> WHAT THIS TASK INVOLVES: If an entry holds a picture, drop the picture and restate the rest word for word.

> DATA IN THIS EXERCISE:
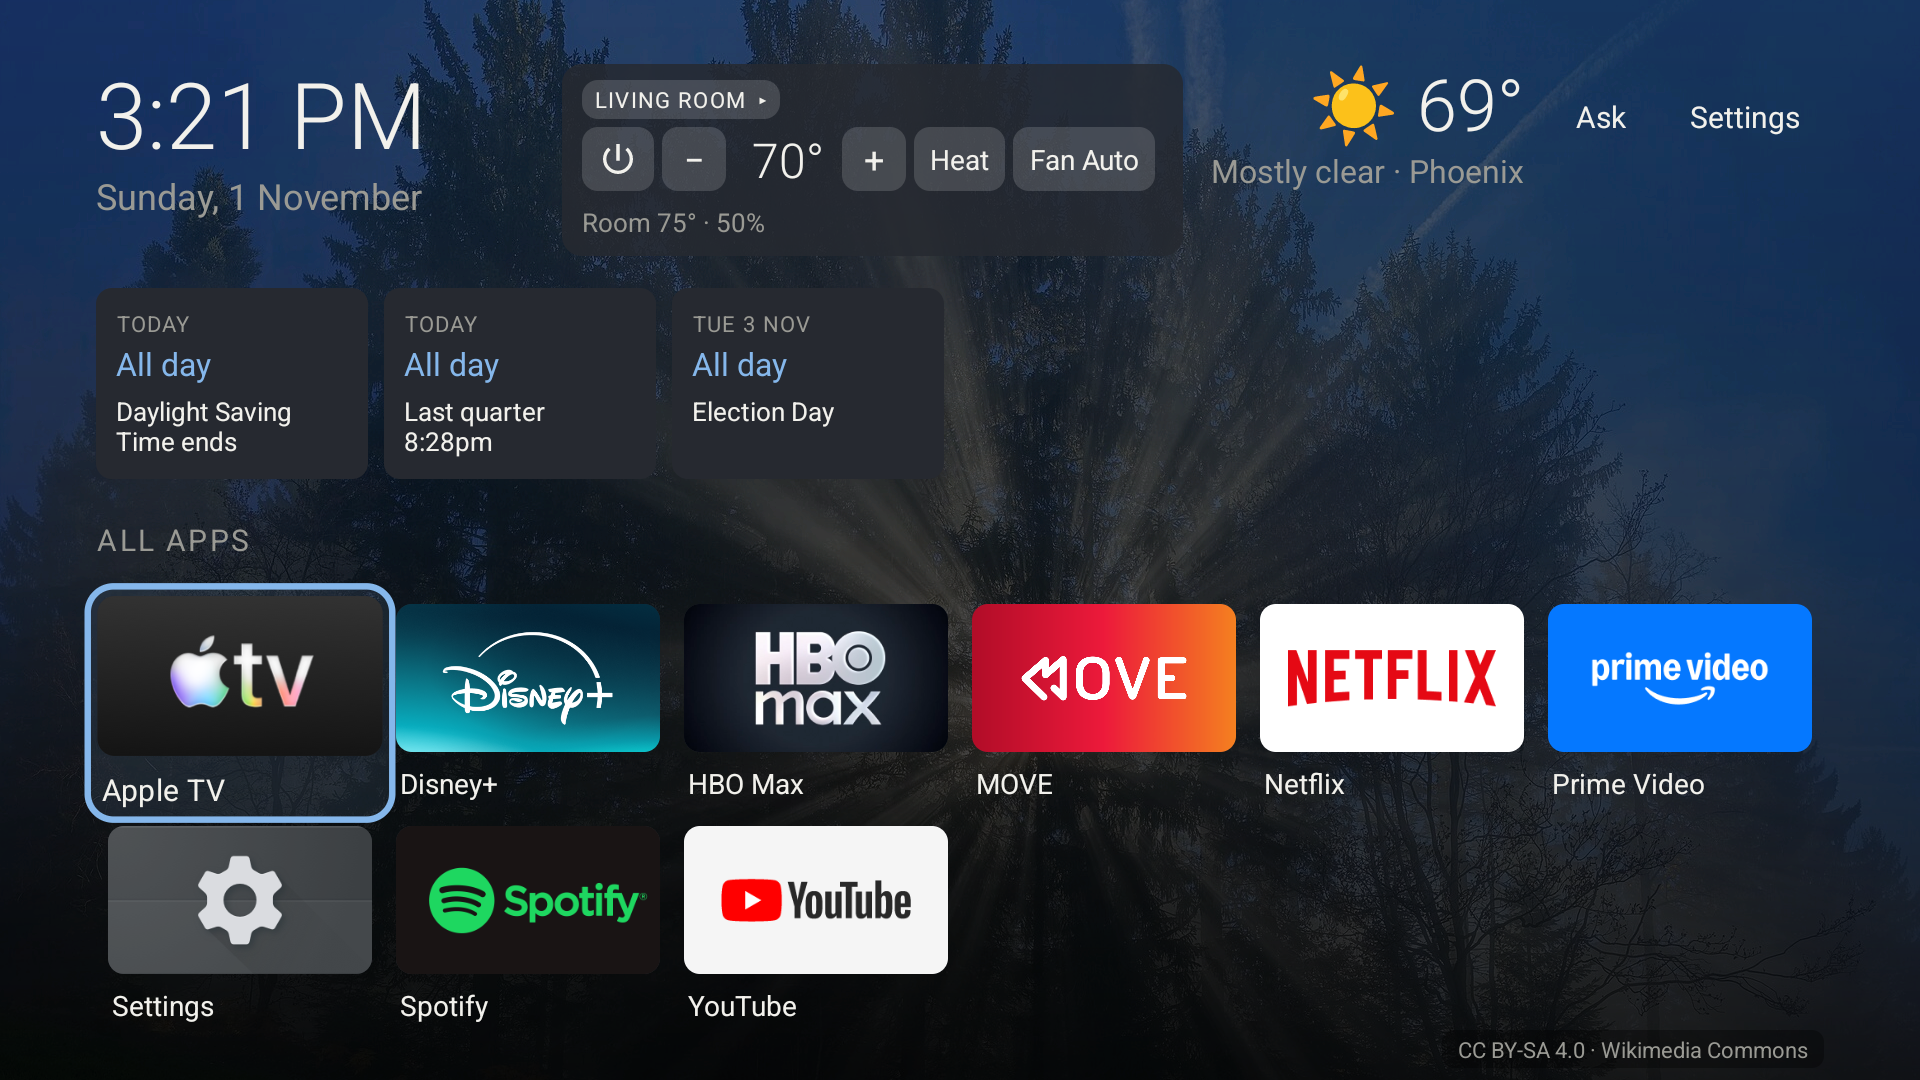
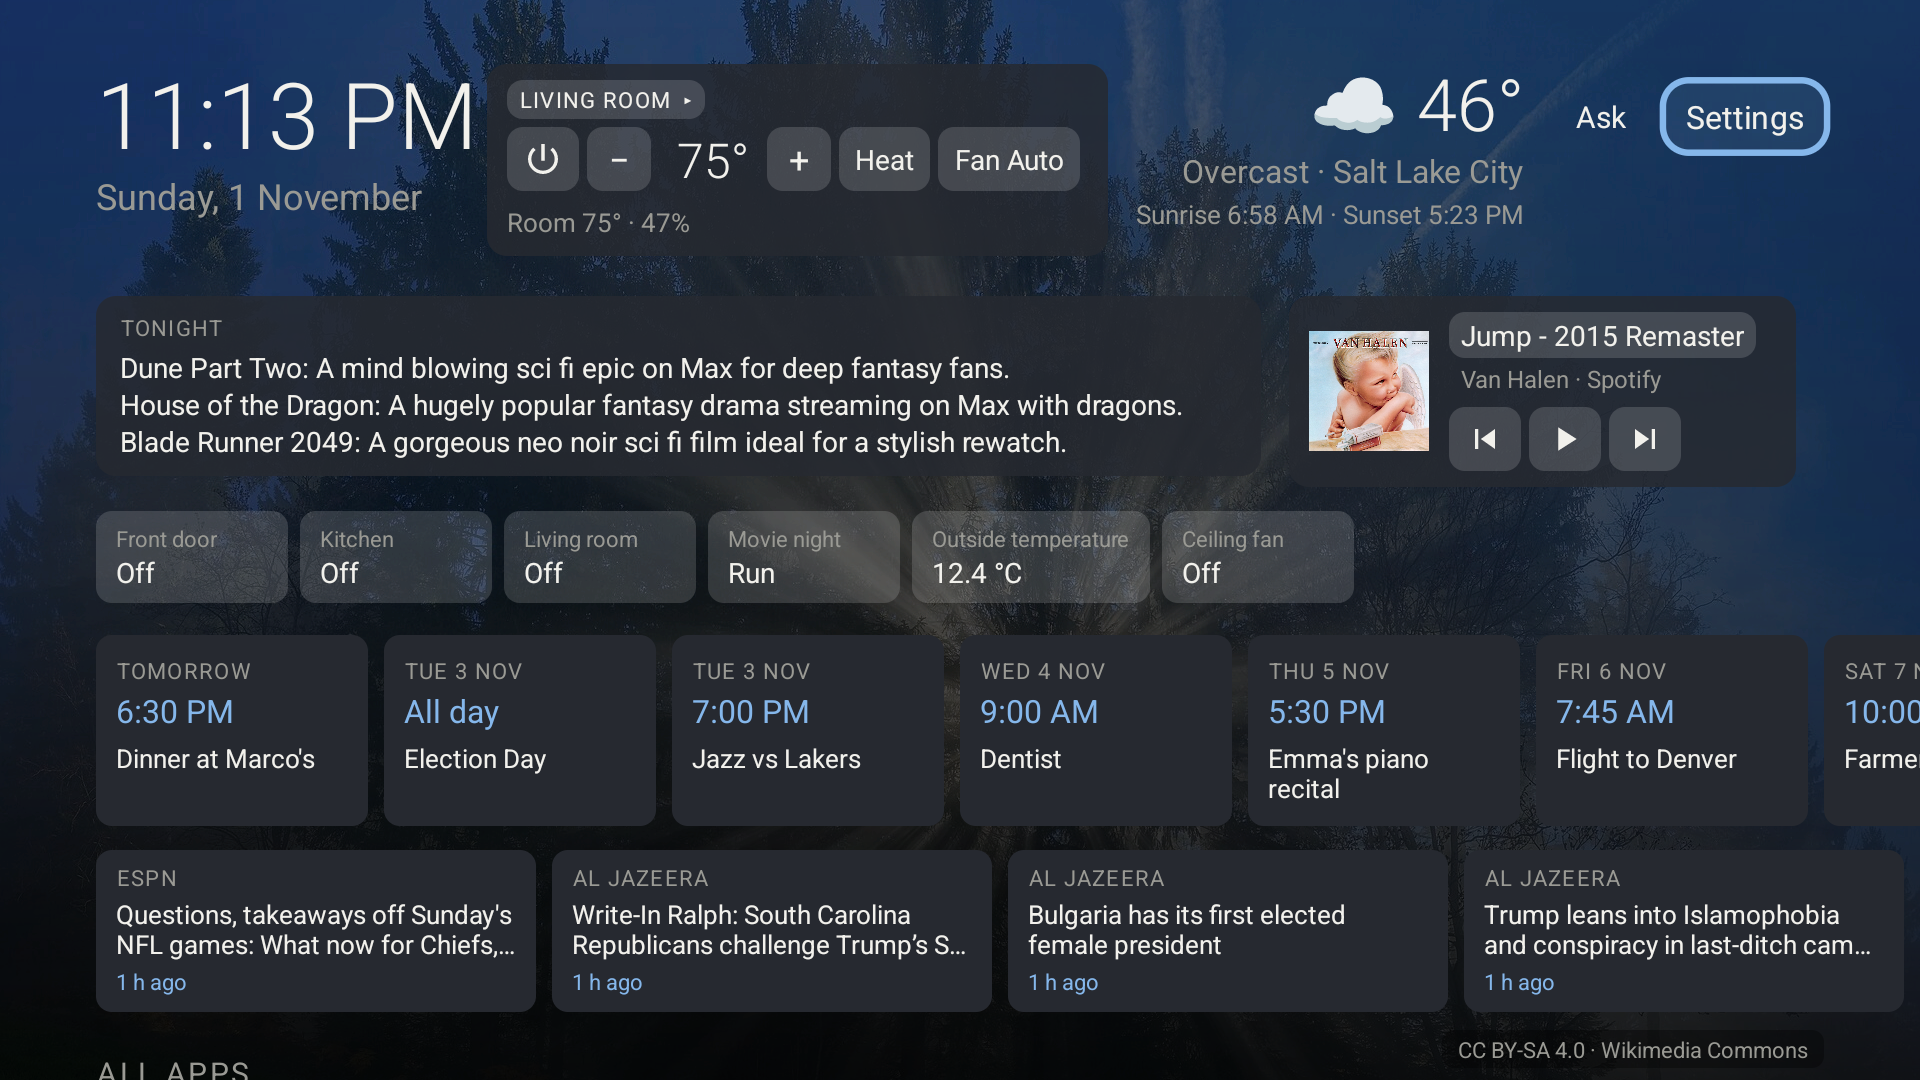
Store: new screenshot set (home with all cards, app grid, Tonight, Ask, event, Settings, screensaver); listing text, README, tester post and first-run hint updated for 1.3

diff --git a/PLAY_LISTING.md b/PLAY_LISTING.md
@@ -10,17 +10,17 @@ Everything the Play Console asks for when the app is submitted, ready to paste. 
 
 **Short description** (80 max):
 
-> A clean home screen for Google TV: all your apps, the clock, weather and calendar.
+> A calm home screen for Google TV: your apps, clock, weather, calendar, news and more.
 
 **Full description** (4000 max):
 
-> TV Launcher replaces the busy Google TV home with one calm screen: every installed app in a grid, the time and date, the weather, and the next things on your calendar. No recommendations, no ads, no accounts, no tracking.
+> TV Launcher replaces the busy Google TV home with one calm screen: every installed app in a grid, the time and date, the weather, the next things on your calendar, and optional cards for what's on tonight, the news, what's playing and your smart home. No recommendations, no ads, no accounts, no tracking.
 >
 > WHAT YOU GET
 > • All apps in one grid, sorted A–Z, using each app's TV banner. Pin favourites to the top, hide the ones you never use.
 > • Clock and date, in the TV's own 12/24-hour format.
 > • Weather from Open-Meteo for any city you type (starts with the city of your time zone).
-> • Calendar cards: paste the private ICS link of a Google, Outlook or iCloud calendar and see what's coming up over the next two days. Several feeds are merged.
+> • Calendar cards: paste the private ICS link of a Google, Outlook or iCloud calendar and see the next 7 days in a row you scroll through; press a card for the details. Several feeds are merged.
 > • Background photos: Wikimedia Commons' picture of the day, your own Unsplash key, or your own image URLs. Plain dark if you prefer.
 > • Screensaver: a full-screen slideshow of those photos with a clock and captions.
 > • Ask: press one button, speak or type a question, and get an answer from Google Gemini (free key) or Claude (paid key, with live web search). Titles the answer mentions open directly in Netflix, HBO Max, Apple TV, Disney+, Prime Video or YouTube.
@@ -37,7 +37,7 @@ Everything the Play Console asks for when the app is submitted, ready to paste. 
 > MAKING IT YOUR HOME SCREEN
 > Google TV has no "choose launcher" setting, so making TV Launcher the home screen takes a one-time step from a computer with adb (Android's debugging tool). The instructions are in the app's Settings under "Choose default launcher" and on the support page. Until you do that, TV Launcher works as a normal app you open from the Google TV home.
 >
-> Works on Android TV and Google TV devices running Android 8.0 or later. Designed for the remote's D-pad.
+> Made for Android TV and Google TV (Android 8.0 or later) and the remote's D-pad. It also installs on phones and tablets, where it works as a simple kiosk-style front screen.
 
 **Category**: Tools. **Tags**: launcher, home screen, TV.
 
@@ -50,7 +50,7 @@ Everything the Play Console asks for when the app is submitted, ready to paste. 
 | App icon | 512×512 PNG | `store/icon_512.png` |
 | Feature graphic | 1024×500 PNG | `store/feature_graphic_1024x500.png` |
 | TV banner | 1280×720 PNG (required for Android TV listings) | `store/tv_banner_1280x720.png` |
-| TV screenshots | 1920×1080, 16:9, at least one; up to eight | `store/screenshot_*.png` |
+| TV screenshots | 1920×1080, 16:9, at least one; up to eight | `store/screenshot_*.png` (home, app grid, Tonight, Ask, event details, Settings, screensaver) |
 
 ## App content declarations
 

diff --git a/TESTER_POST.md b/TESTER_POST.md
@@ -6,7 +6,7 @@
 
 Hi all, I need 12 testers for Google Play's closed-testing requirement and will test your app in return (post or DM your link).
 
-App: TV Launcher, a clean home screen for Google TV / Android TV: all apps in a grid, clock, weather, calendar cards, photo screensaver, an optional AI "Ask" panel. It is made for TV, but the test build installs on any Android phone too; on a phone it just shows the app grid, which is enough for the test.
+App: TV Launcher, a clean home screen for Google TV / Android TV: all apps in a grid, clock, weather, calendar cards, news that plays in YouTube, a daily "what's on tonight" card, a Now playing card, optional Home Assistant chips, a photo screensaver and an AI "Ask" panel. It is made for TV, but the test build installs on any Android phone or tablet too, which is enough for the test.
 
 It is a paid app ($0.99) but you will NOT pay: reply or DM me and I send you a promo code that makes it free.
 

diff --git a/README.md b/README.md
@@ -157,9 +157,9 @@ instead.
 - `PRIVACY.md`: the privacy policy (Play needs it at a public URL; a GitHub repository renders it).
 - `PLAY_LISTING.md`: listing text, permission and data-safety declarations, content-rating
   answers and the adb instructions for users, plus the release checklist.
-- `store/`: 512×512 icon, 1024×500 feature graphic, 1280×720 TV banner and six 1920×1080
-  screenshots taken on a Google TV Streamer (the calendar cards show public holiday and
-  moon-phase feeds, not a personal calendar).
+- `store/`: 512×512 icon, 1024×500 feature graphic, 1280×720 TV banner and seven 1920×1080
+  screenshots taken on a Google TV Streamer (the calendar cards come from a demo feed and the
+  Home Assistant chips from `tools/mock_ha.py`, not from a real home).
 
 ### Moving a sideloaded box to the Play build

> ANSWER TO THE EXERCISE:
Store: new screenshot set (home with all cards, app grid, Tonight, Ask, event, Settings, screensaver); listing text, README, tester post and first-run hint updated for 1.3

diff --git a/PLAY_LISTING.md b/PLAY_LISTING.md
@@ -10,17 +10,17 @@ Everything the Play Console asks for when the app is submitted, ready to paste. 
 
 **Short description** (80 max):
 
-> A clean home screen for Google TV: all your apps, the clock, weather and calendar.
+> A calm home screen for Google TV: your apps, clock, weather, calendar, news and more.
 
 **Full description** (4000 max):
 
-> TV Launcher replaces the busy Google TV home with one calm screen: every installed app in a grid, the time and date, the weather, and the next things on your calendar. No recommendations, no ads, no accounts, no tracking.
+> TV Launcher replaces the busy Google TV home with one calm screen: every installed app in a grid, the time and date, the weather, the next things on your calendar, and optional cards for what's on tonight, the news, what's playing and your smart home. No recommendations, no ads, no accounts, no tracking.
 >
 > WHAT YOU GET
 > • All apps in one grid, sorted A–Z, using each app's TV banner. Pin favourites to the top, hide the ones you never use.
 > • Clock and date, in the TV's own 12/24-hour format.
 > • Weather from Open-Meteo for any city you type (starts with the city of your time zone).
-> • Calendar cards: paste the private ICS link of a Google, Outlook or iCloud calendar and see what's coming up over the next two days. Several feeds are merged.
+> • Calendar cards: paste the private ICS link of a Google, Outlook or iCloud calendar and see the next 7 days in a row you scroll through; press a card for the details. Several feeds are merged.
 > • Background photos: Wikimedia Commons' picture of the day, your own Unsplash key, or your own image URLs. Plain dark if you prefer.
 > • Screensaver: a full-screen slideshow of those photos with a clock and captions.
 > • Ask: press one button, speak or type a question, and get an answer from Google Gemini (free key) or Claude (paid key, with live web search). Titles the answer mentions open directly in Netflix, HBO Max, Apple TV, Disney+, Prime Video or YouTube.
@@ -37,7 +37,7 @@ Everything the Play Console asks for when the app is submitted, ready to paste. 
 > MAKING IT YOUR HOME SCREEN
 > Google TV has no "choose launcher" setting, so making TV Launcher the home screen takes a one-time step from a computer with adb (Android's debugging tool). The instructions are in the app's Settings under "Choose default launcher" and on the support page. Until you do that, TV Launcher works as a normal app you open from the Google TV home.
 >
-> Works on Android TV and Google TV devices running Android 8.0 or later. Designed for the remote's D-pad.
+> Made for Android TV and Google TV (Android 8.0 or later) and the remote's D-pad. It also installs on phones and tablets, where it works as a simple kiosk-style front screen.
 
 **Category**: Tools. **Tags**: launcher, home screen, TV.
 
@@ -50,7 +50,7 @@ Everything the Play Console asks for when the app is submitted, ready to paste. 
 | App icon | 512×512 PNG | `store/icon_512.png` |
 | Feature graphic | 1024×500 PNG | `store/feature_graphic_1024x500.png` |
 | TV banner | 1280×720 PNG (required for Android TV listings) | `store/tv_banner_1280x720.png` |
-| TV screenshots | 1920×1080, 16:9, at least one; up to eight | `store/screenshot_*.png` |
+| TV screenshots | 1920×1080, 16:9, at least one; up to eight | `store/screenshot_*.png` (home, app grid, Tonight, Ask, event details, Settings, screensaver) |
 
 ## App content declarations
 

diff --git a/TESTER_POST.md b/TESTER_POST.md
@@ -6,7 +6,7 @@
 
 Hi all, I need 12 testers for Google Play's closed-testing requirement and will test your app in return (post or DM your link).
 
-App: TV Launcher, a clean home screen for Google TV / Android TV: all apps in a grid, clock, weather, calendar cards, photo screensaver, an optional AI "Ask" panel. It is made for TV, but the test build installs on any Android phone too; on a phone it just shows the app grid, which is enough for the test.
+App: TV Launcher, a clean home screen for Google TV / Android TV: all apps in a grid, clock, weather, calendar cards, news that plays in YouTube, a daily "what's on tonight" card, a Now playing card, optional Home Assistant chips, a photo screensaver and an AI "Ask" panel. It is made for TV, but the test build installs on any Android phone or tablet too, which is enough for the test.
 
 It is a paid app ($0.99) but you will NOT pay: reply or DM me and I send you a promo code that makes it free.
 

diff --git a/README.md b/README.md
@@ -157,9 +157,9 @@ instead.
 - `PRIVACY.md`: the privacy policy (Play needs it at a public URL; a GitHub repository renders it).
 - `PLAY_LISTING.md`: listing text, permission and data-safety declarations, content-rating
   answers and the adb instructions for users, plus the release checklist.
-- `store/`: 512×512 icon, 1024×500 feature graphic, 1280×720 TV banner and six 1920×1080
-  screenshots taken on a Google TV Streamer (the calendar cards show public holiday and
-  moon-phase feeds, not a personal calendar).
+- `store/`: 512×512 icon, 1024×500 feature graphic, 1280×720 TV banner and seven 1920×1080
+  screenshots taken on a Google TV Streamer (the calendar cards come from a demo feed and the
+  Home Assistant chips from `tools/mock_ha.py`, not from a real home).
 
 ### Moving a sideloaded box to the Play build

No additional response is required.